The Lancashire Operative.
Wife and children, I’ve heard of such good news!
It will fill all our sad hearts with glee;
There are brave ships, well filled with provisions,
Coming to us across the wide sea.
And they come from America’s merchants,
From her farmers, away in the West;
They had heard we were workless and foodless—
‘Twas not idleness made us distrest.
They had heard how our landlords and merchants,
And our ladies, the rich and the great,
Our masters, our children, our poor men,
Knowing if we’ve no work, we can’t eat;
All joined in contriving to lighten
The sufferings we work people bear;
So our cousins, across the wide ocean,

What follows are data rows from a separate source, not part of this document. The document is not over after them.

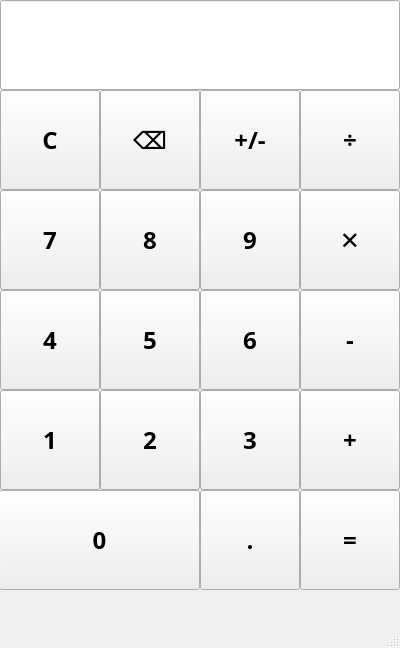
Before: the Qt Designer form Calculator/design_ui/Calculator.ui in Artuom4ik/KPO_Labs, drawn with Qt 5.
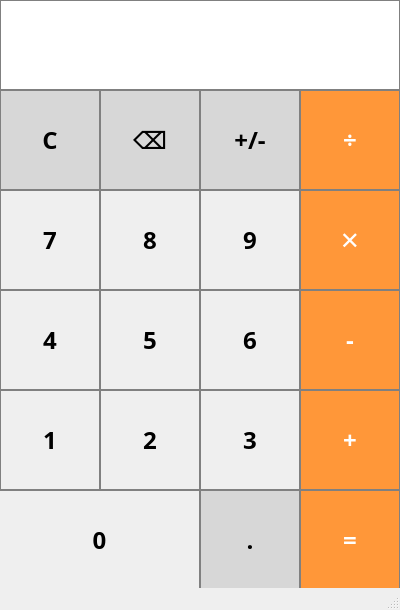
After: the same form once the commit is applied.

Commit message: Write color design

```diff
--- a/Calculator/design_ui/Calculator.ui
+++ b/Calculator/design_ui/Calculator.ui
@@ -7,7 +7,7 @@
     <x>0</x>
     <y>0</y>
     <width>400</width>
-    <height>648</height>
+    <height>610</height>
    </rect>
   </property>
   <property name="windowTitle">
@@ -31,6 +31,16 @@
       <bold>true</bold>
      </font>
     </property>
+    <property name="styleSheet">
+     <string notr="true">QPushButton {
+   border: 1px solid gray;
+}
+QPushButton:pressed {
+    background-color: qlineargradient(x1: 0, y1: 0, x2: 0, y2: 1,
+                                      stop: 0 #dadbde, stop: 1 #f6f7fa);
+}
+</string>
+    </property>
     <property name="text">
      <string>7</string>
     </property>
@@ -52,6 +62,16 @@
       <bold>true</bold>
      </font>
     </property>
+    <property name="styleSheet">
+     <string notr="true">QPushButton {
+   border: 1px solid gray;
+}
+QPushButton:pressed {
+    background-color: qlineargradient(x1: 0, y1: 0, x2: 0, y2: 1,
+                                      stop: 0 #dadbde, stop: 1 #f6f7fa);
+}
+</string>
+    </property>
     <property name="text">
      <string>8</string>
     </property>
@@ -73,6 +93,16 @@
       <bold>true</bold>
      </font>
     </property>
+    <property name="styleSheet">
+     <string notr="true">QPushButton {
+   border: 1px solid gray;
+}
+QPushButton:pressed {
+    background-color: qlineargradient(x1: 0, y1: 0, x2: 0, y2: 1,
+                                      stop: 0 #dadbde, stop: 1 #f6f7fa);
+}
+</string>
+    </property>
     <property name="text">
      <string>9</string>
     </property>
@@ -94,6 +124,16 @@
       <bold>true</bold>
      </font>
     </property>
+    <property name="styleSheet">
+     <string notr="true">QPushButton {
+   border: 1px solid gray;
+}
+QPushButton:pressed {
+    background-color: qlineargradient(x1: 0, y1: 0, x2: 0, y2: 1,
+                                      stop: 0 #dadbde, stop: 1 #f6f7fa);
+}
+</string>
+    </property>
     <property name="text">
      <string>4</string>
     </property>
@@ -115,6 +155,16 @@
       <bold>true</bold>
      </font>
     </property>
+    <property name="styleSheet">
+     <string notr="true">QPushButton {
+   border: 1px solid gray;
+}
+QPushButton:pressed {
+    background-color: qlineargradient(x1: 0, y1: 0, x2: 0, y2: 1,
+                                      stop: 0 #dadbde, stop: 1 #f6f7fa);
+}
+</string>
+    </property>
     <property name="text">
      <string>5</string>
     </property>
@@ -136,6 +186,16 @@
       <bold>true</bold>
      </font>
     </property>
+    <property name="styleSheet">
+     <string notr="true">QPushButton {
+   border: 1px solid gray;
+}
+QPushButton:pressed {
+    background-color: qlineargradient(x1: 0, y1: 0, x2: 0, y2: 1,
+                                      stop: 0 #dadbde, stop: 1 #f6f7fa);
+}
+</string>
+    </property>
     <property name="text">
      <string>6</string>
     </property>
@@ -158,7 +218,14 @@
      </font>
     </property>
     <property name="styleSheet">
-     <string notr="true"/>
+     <string notr="true">QPushButton {
+   border: 1px solid gray;
+}
+QPushButton:pressed {
+    background-color: qlineargradient(x1: 0, y1: 0, x2: 0, y2: 1,
+                                      stop: 0 #dadbde, stop: 1 #f6f7fa);
+}
+</string>
     </property>
     <property name="text">
      <string>1</string>
@@ -181,6 +248,16 @@
       <bold>true</bold>
      </font>
     </property>
+    <property name="styleSheet">
+     <string notr="true">QPushButton {
+   border: 1px solid gray;
+}
+QPushButton:pressed {
+    background-color: qlineargradient(x1: 0, y1: 0, x2: 0, y2: 1,
+                                      stop: 0 #dadbde, stop: 1 #f6f7fa);
+}
+</string>
+    </property>
     <property name="text">
      <string>2</string>
     </property>
@@ -202,6 +279,16 @@
       <bold>true</bold>
      </font>
     </property>
+    <property name="styleSheet">
+     <string notr="true">QPushButton {
+   border: 1px solid gray;
+}
+QPushButton:pressed {
+    background-color: qlineargradient(x1: 0, y1: 0, x2: 0, y2: 1,
+                                      stop: 0 #dadbde, stop: 1 #f6f7fa);
+}
+</string>
+    </property>
     <property name="text">
      <string>3</string>
     </property>
@@ -223,6 +310,18 @@
       <bold>true</bold>
      </font>
     </property>
+    <property name="styleSheet">
+     <string notr="true">QPushButton {
+  background-color: rgb(255, 151, 57);
+  color: white; 
+  border: 1px solid gray;
+}
+
+QPushButton:pressed {
+    background-color: qlineargradient(x1: 0, y1: 0, x2: 0, y2: 1,
+                                      stop: 0 #FF7832, stop: 1 #FF9739);
+}</string>
+    </property>
     <property name="text">
      <string>÷</string>
     </property>
@@ -244,6 +343,16 @@
       <bold>true</bold>
      </font>
     </property>
+    <property name="styleSheet">
+     <string notr="true">QPushButton {
+   border: 1px solid gray;
+}
+QPushButton:pressed {
+    background-color: qlineargradient(x1: 0, y1: 0, x2: 0, y2: 1,
+                                      stop: 0 #dadbde, stop: 1 #f6f7fa);
+}
+</string>
+    </property>
     <property name="text">
      <string>0</string>
     </property>
@@ -265,6 +374,18 @@
       <bold>true</bold>
      </font>
     </property>
+    <property name="styleSheet">
+     <string notr="true">QPushButton {
+  background-color: rgb(255, 151, 57);
+  color: white; 
+  border: 1px solid gray;
+}
+
+QPushButton:pressed {
+    background-color: qlineargradient(x1: 0, y1: 0, x2: 0, y2: 1,
+                                      stop: 0 #FF7832, stop: 1 #FF9739);
+}</string>
+    </property>
     <property name="text">
      <string>✕</string>
     </property>
@@ -286,6 +407,18 @@
       <bold>true</bold>
      </font>
     </property>
+    <property name="styleSheet">
+     <string notr="true">QPushButton {
+  background-color: rgb(255, 151, 57);
+  color: white; 
+  border: 1px solid gray;
+}
+
+QPushButton:pressed {
+    background-color: qlineargradient(x1: 0, y1: 0, x2: 0, y2: 1,
+                                      stop: 0 #FF7832, stop: 1 #FF9739);
+}</string>
+    </property>
     <property name="text">
      <string>-</string>
     </property>
@@ -307,6 +440,18 @@
       <bold>true</bold>
      </font>
     </property>
+    <property name="styleSheet">
+     <string notr="true">QPushButton {
+  background-color: rgb(255, 151, 57);
+  color: white; 
+  border: 1px solid gray;
+}
+
+QPushButton:pressed {
+    background-color: qlineargradient(x1: 0, y1: 0, x2: 0, y2: 1,
+                                      stop: 0 #FF7832, stop: 1 #FF9739);
+}</string>
+    </property>
     <property name="text">
      <string>+</string>
     </property>
@@ -328,6 +473,18 @@
       <bold>true</bold>
      </font>
     </property>
+    <property name="styleSheet">
+     <string notr="true">QPushButton {
+  background-color: rgb(255, 151, 57);
+  color: white; 
+  border: 1px solid gray;
+}
+
+QPushButton:pressed {
+    background-color: qlineargradient(x1: 0, y1: 0, x2: 0, y2: 1,
+                                      stop: 0 #FF7832, stop: 1 #FF9739);
+}</string>
+    </property>
     <property name="text">
      <string>=</string>
     </property>
@@ -349,6 +506,16 @@
       <bold>true</bold>
      </font>
     </property>
+    <property name="styleSheet">
+     <string notr="true">QPushButton {
+  background-color: rgb(215, 215, 215);
+  border: 1px solid gray;
+}
+QPushButton:pressed {
+    background-color: qlineargradient(x1: 0, y1: 0, x2: 0, y2: 1,
+                                      stop: 0 #BEBEBE, stop: 1 #D7D7D7);
+}</string>
+    </property>
     <property name="text">
      <string>C</string>
     </property>
@@ -370,6 +537,13 @@
       <bold>true</bold>
      </font>
     </property>
+    <property name="styleSheet">
+     <string notr="true">qproperty-alignment: 'AlignVCenter | AlignRight';
+border: 1px solid gray;
+
+
+background-color : white;</string>
+    </property>
    </widget>
    <widget class="QPushButton" name="pushButton_point">
     <property name="geometry">
@@ -388,6 +562,16 @@
       <bold>true</bold>
      </font>
     </property>
+    <property name="styleSheet">
+     <string notr="true">QPushButton {
+  background-color: rgb(215, 215, 215);
+  border: 1px solid gray;
+}
+QPushButton:pressed {
+    background-color: qlineargradient(x1: 0, y1: 0, x2: 0, y2: 1,
+                                      stop: 0 #BEBEBE, stop: 1 #D7D7D7);
+}</string>
+    </property>
     <property name="text">
      <string>.</string>
     </property>
@@ -409,6 +593,16 @@
       <bold>true</bold>
      </font>
     </property>
+    <property name="styleSheet">
+     <string notr="true">QPushButton {
+  background-color: rgb(215, 215, 215);
+  border: 1px solid gray;
+}
+QPushButton:pressed {
+    background-color: qlineargradient(x1: 0, y1: 0, x2: 0, y2: 1,
+                                      stop: 0 #BEBEBE, stop: 1 #D7D7D7);
+}</string>
+    </property>
     <property name="text">
      <string>+/-</string>
     </property>
@@ -430,6 +624,16 @@
       <bold>true</bold>
      </font>
     </property>
+    <property name="styleSheet">
+     <string notr="true">QPushButton {
+  background-color: rgb(215, 215, 215);
+  border: 1px solid gray;
+}
+QPushButton:pressed {
+    background-color: qlineargradient(x1: 0, y1: 0, x2: 0, y2: 1,
+                                      stop: 0 #BEBEBE, stop: 1 #D7D7D7);
+}</string>
+    </property>
     <property name="text">
      <string>⌫</string>
     </property>
```
The commit also changes 1 other file.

Thought they, too, in the good work would share.
And they said what they knew would please England,
How much they respect our good Queen,
She who reigns in the hearts of her people—
Such another has earth never seen.
So, when work comes again to our engines,
And our labor supplies all our needs,
While we thank God for the help that he sent us,
Through our country, its kind words and deeds,--
While we thank English brothers and sisters,
Who helped us when starving and poor,
We will thank our American cousins—
They, too, helped keep the wolf from our door.
Title:The Lancashire Operative.
Date:February 6th 1863
This poem by the British Quaker and abolitionist writer, Jane Ashby (real name Anna Gardner 1816-1901) adopts the voice of grateful Lancashire workers receiving aid from the Union states during the Cotton Famine. Such aid (including the famous ship the ‘Griswold’) accompanied attempts by the American government to court British support during the last years of the American Civil War. This did not come in concrete official terms, but the issue of abolition, which had broad but not universal support in Britain, helped to thaw relations between the two countries after the debacle of the Trent Affair in 1861. – SR